══ Data records

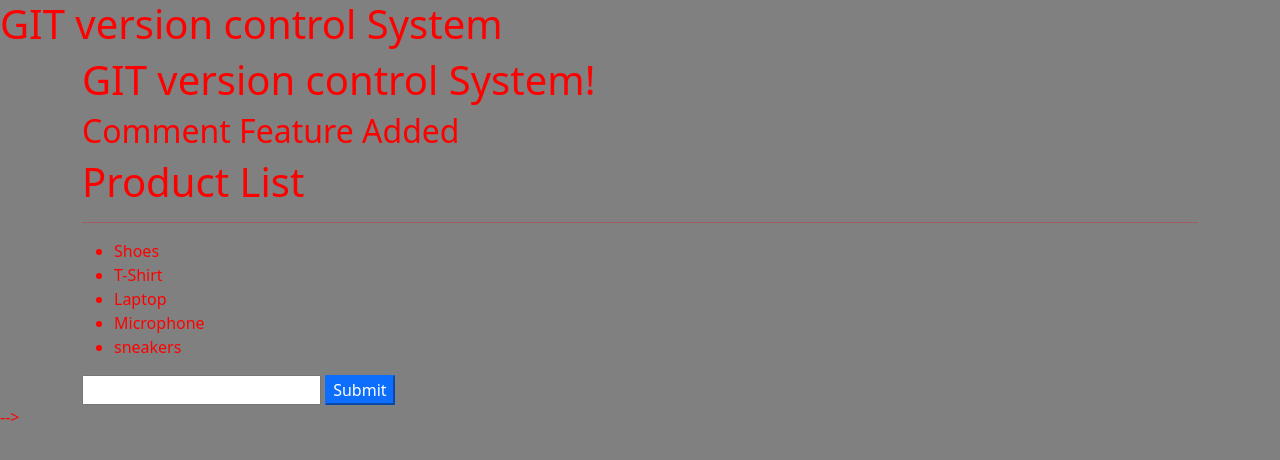
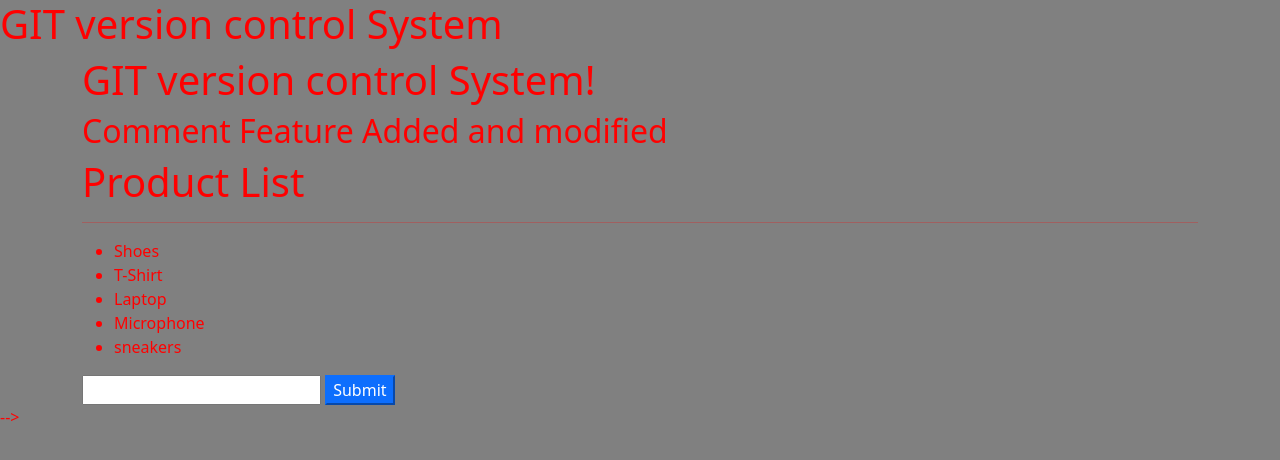
Before and after one commit to koushik16101085/Javascript-Git-Github, a plain HTML site: page index.html in a window 1280 px wide. Drawn offline with nearby package versions, Linux system fonts and the light colour scheme.

Commit message:
comment feature updated

```diff
--- a/index.html
+++ b/index.html
@@ -27,7 +27,7 @@
     <!-- <script src="main.js"></script> -->
      <div class="container" id="container">
        <h1>GIT version control System!</h1>
-       <h2>Comment Feature Added</h2>
+       <h2>Comment Feature Added and modified</h2>
         <h1 class="h1">Product List</h1>
         <hr />
         <ul class="product-collection mb-3">
```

════

- [What you should do]
With images omitted, output the data exactly as given.

- [Answer to this problem]
Before and after one commit to koushik16101085/Javascript-Git-Github, a plain HTML site: page index.html in a window 1280 px wide. Drawn offline with nearby package versions, Linux system fonts and the light colour scheme.

Commit message:
comment feature updated

```diff
--- a/index.html
+++ b/index.html
@@ -27,7 +27,7 @@
     <!-- <script src="main.js"></script> -->
      <div class="container" id="container">
        <h1>GIT version control System!</h1>
-       <h2>Comment Feature Added</h2>
+       <h2>Comment Feature Added and modified</h2>
         <h1 class="h1">Product List</h1>
         <hr />
         <ul class="product-collection mb-3">
```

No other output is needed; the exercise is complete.